Saint-Saëns did live much longer than Beethoven (who died in his 57th year), and he did develop a “late style” as he lived on into the 20th century. This stylistic shift was certainly not a concession to the modern techniques of Schoenberg or Stravinsky, but it can be seen as a parallel to similar developments in the later works of his pupil Gabriel Fauré. He even began to write chamber works without a part for his own instrument, the piano.
In 1907 Saint-Saëns composed a lightly scored single-movement duo for violin and harp, calling it a “Fantaisie.” The two instruments complement one another in different ways as the work makes its way through a series of episodes. At first the violin sings the solo line, accompanied by the harp; then the roles are less clearly defined. Eventually they even exchange places in the musical texture, with the violin providing support beneath virtuosic activity in the harp. In the cyclic manner of many French composers of the time, the opening materials are recalled in the closing pages of this intriguing work that is so unlike most of what we know from the composer of Danse macabre and Carnival of the Animals.
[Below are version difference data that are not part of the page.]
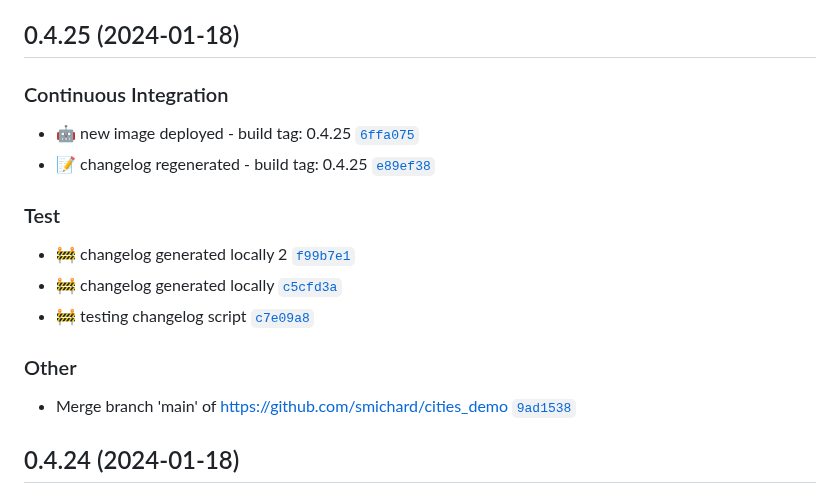
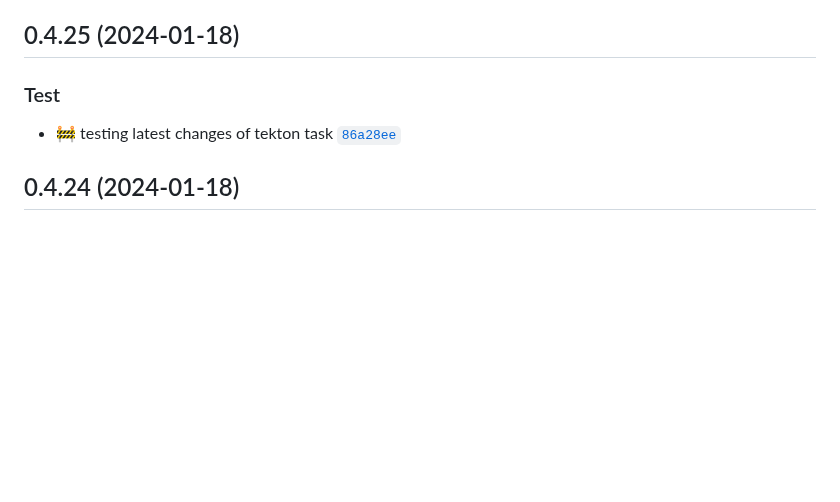
Before and after one commit to smichard/cities_demo, a Markdown page: CHANGELOG.md, the part around one of its changes. Drawn GitHub-style; blank space fills up the shorter version.

Commit message:
ci: :memo: changelog regenerated - build tag: 0.4.26

```diff
--- a/CHANGELOG.md
+++ b/CHANGELOG.md
@@ -7,16 +9,7 @@ The format is based on [Keep a Changelog](https://keepachangelog.com/en/1.0.0/),
 ## 0.4.25 (2024-01-18)
 
-### Continuous Integration
-- :robot: new image deployed - build tag: 0.4.25 [`6ffa075`](https://github.com/smichard/cities_demo/commit/6ffa075)
-- :memo: changelog regenerated - build tag: 0.4.25 [`e89ef38`](https://github.com/smichard/cities_demo/commit/e89ef38)
-
 ### Test
-- :construction: changelog generated locally 2 [`f99b7e1`](https://github.com/smichard/cities_demo/commit/f99b7e1)
-- :construction: changelog generated locally [`c5cfd3a`](https://github.com/smichard/cities_demo/commit/c5cfd3a)
-- :construction: testing changelog script [`c7e09a8`](https://github.com/smichard/cities_demo/commit/c7e09a8)
-
-### Other
-- Merge branch 'main' of https://github.com/smichard/cities_demo [`9ad1538`](https://github.com/smichard/cities_demo/commit/9ad1538)
+- :construction: testing latest changes of tekton task [`86a28ee`](https://github.com/smichard/cities_demo/commit/86a28ee)
 
 ## 0.4.24 (2024-01-18)
 
```
Also changed, not shown: other parts of CHANGELOG.md (+2 -0 lines).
Dennis Bade is the Los Angeles Philharmonic’s Associate Director of Publications.